>1. I had a bunch of glaze drip off of a project and
>stick to the kiln shelf (I did use stilts). I tried
>chiseling it off and I cannot get it all off. I
>looked at some posts online and they suggested using a
>power chisel. I do not have access to one. Does
>anyone have any other ideas to save the kiln shelf?
>2. Also, we've been making clay looms. Most of them
>have turned out great, but we had a little problem
>with some of them breaking, because they are thin,
>flat pieces. Also, the holes sometimes got covered in
>while glazing (we tried poking through them with pins
>before firing, but some of the glaze still ran into
>it). Has anyone made clay looms before and have any
1. _ _ it happens.
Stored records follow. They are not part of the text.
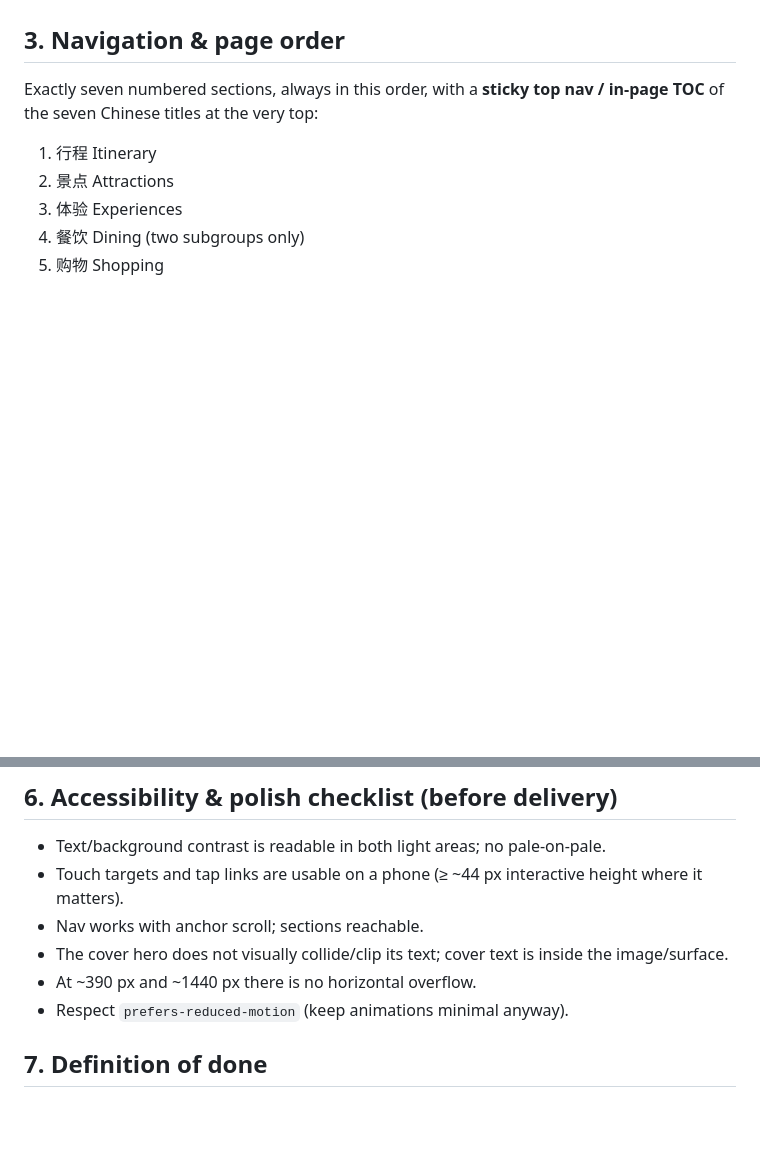
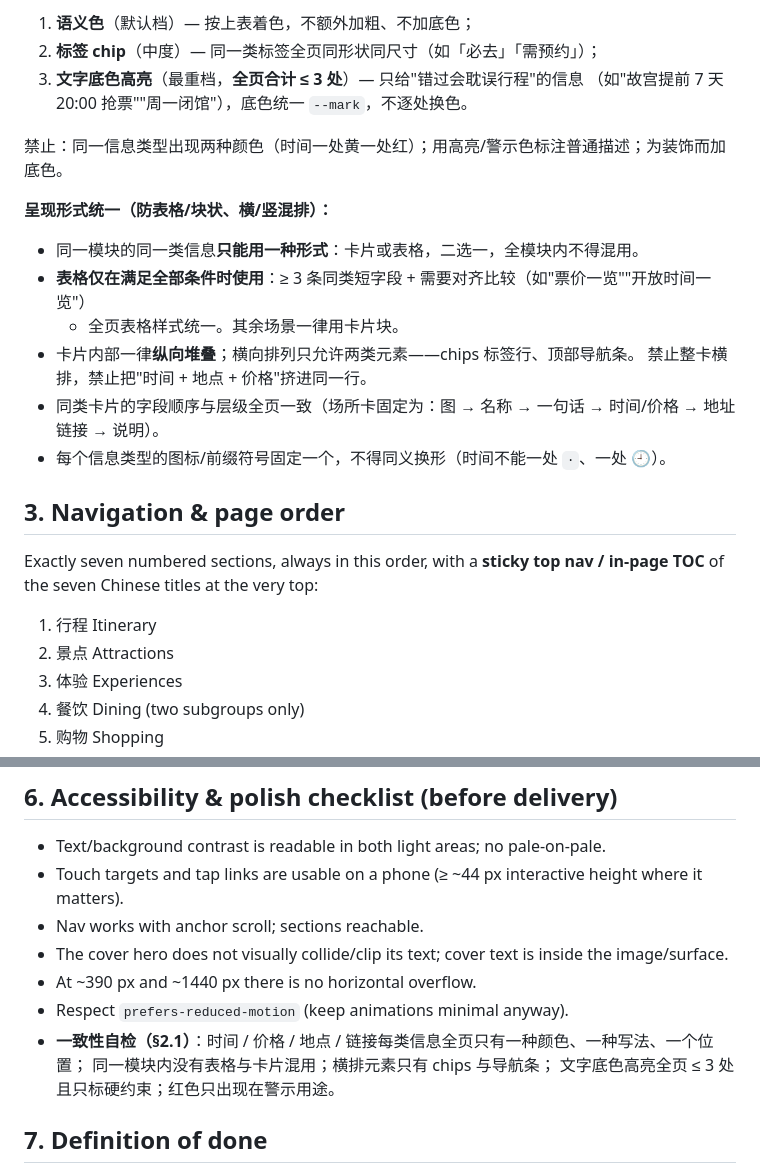
Before and after one commit to zhshy/inChina-travel-guide-skill, a Markdown page: references/rendering-spec.md, 2 parts joined by grey strips. GitHub-like rendering; blank space fills up the shorter version.

```diff
--- a/references/rendering-spec.md
+++ b/references/rendering-spec.md
@@ -53,3 +82,19 @@ its Bali content.
+1. **语义色**（默认档）— 按上表着色，不额外加粗、不加底色；
+2. **标签 chip**（中度）— 同一类标签全页同形状同尺寸（如「必去」「需预约」）；
+3. **文字底色高亮**（最重档，**全页合计 ≤ 3 处**）— 只给"错过会耽误行程"的信息
+   （如"故宫提前 7 天 20:00 抢票""周一闭馆"），底色统一 `--mark`，不逐处换色。
+
+禁止：同一信息类型出现两种颜色（时间一处黄一处红）；用高亮/警示色标注普通描述；为装饰而加底色。
+
+**呈现形式统一（防表格/块状、横/竖混排）：**
+
+- 同一模块的同一类信息**只能用一种形式**：卡片或表格，二选一，全模块内不得混用。
+- **表格仅在满足全部条件时使用**：≥ 3 条同类短字段 + 需要对齐比较（如"票价一览""开放时间一览"）
+  + 全页表格样式统一。其余场景一律用卡片块。
+- 卡片内部一律**纵向堆叠**；横向排列只允许两类元素——chips 标签行、顶部导航条。
+  禁止整卡横排，禁止把"时间 + 地点 + 价格"挤进同一行。
+- 同类卡片的字段顺序与层级全页一致（场所卡固定为：图 → 名称 → 一句话 → 时间/价格 → 地址链接 → 说明）。
+- 每个信息类型的图标/前缀符号固定一个，不得同义换形（时间不能一处 `·`、一处 🕘）。
 
 ## 3. Navigation & page order
 
@@ -214,6 +263,9 @@ Every venue card renders a small **「导航」button** next to its map web link
 - The cover hero does not visually collide/clip its text; cover text is inside the image/surface.
 - At ~390 px and ~1440 px there is no horizontal overflow.
 - Respect `prefers-reduced-motion` (keep animations minimal anyway).
+- **一致性自检（§2.1）**：时间 / 价格 / 地点 / 链接每类信息全页只有一种颜色、一种写法、一个位置；
+  同一模块内没有表格与卡片混用；横排元素只有 chips 与导航条；
+  文字底色高亮全页 ≤ 3 处且只标硬约束；红色只出现在警示用途。
 
 ## 7. Definition of done
 
```
Also changed, not shown: other parts of references/rendering-spec.md (+37 -4 lines), README.md (+3 -0 lines), SKILL.md (+3 -1 lines).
To remove glaze from shelves, I use a standard freshly sharpened stone chisel with a steel mallet (hammer). The chisel is re-sharpened with an electric grinder (dipping in water very frequently to prevent over heating that removes the hardness). A belt sander is also good for sharpening tools with less overheating than a grinder.
Set the shelf vertical on the floor so it is learning against the wall nearly vertical using a sponge behind it at the top edge (to cushion it a bit). Hold the chisel as vertical as possible so you do not break the shelf when you whack it. Keep whacking at the glaze globs harder and harder until the glaze breaks off. Turn the shelf as needed to hit the glaze from other directions. This may take a divot out of the shelf, but you can fill the divots with thick kiln wash. A hand held high speed electric grinder also works. Anyway you do it, it is a labor intensive job. ALWAYS wear eye protection.
If you cannot or choose not to remove the glaze. Cover it with heavy kiln wash mixed with some silica sand and fire it with the glaze still on the shelf. You can try again to chip it off after another firing. To prevent the problem next time, use more kiln wash on the shelves and less glaze on the pots. Also, be sure the kiln is not firing hotter than it would need to.
If I want to glaze an area with holes (like a salt shaker), I use wax resist to fill holes prior glazing. If holes are too large for wax, I fill them with wet paper wads prior to glazing. I poke these out and toss them before firing.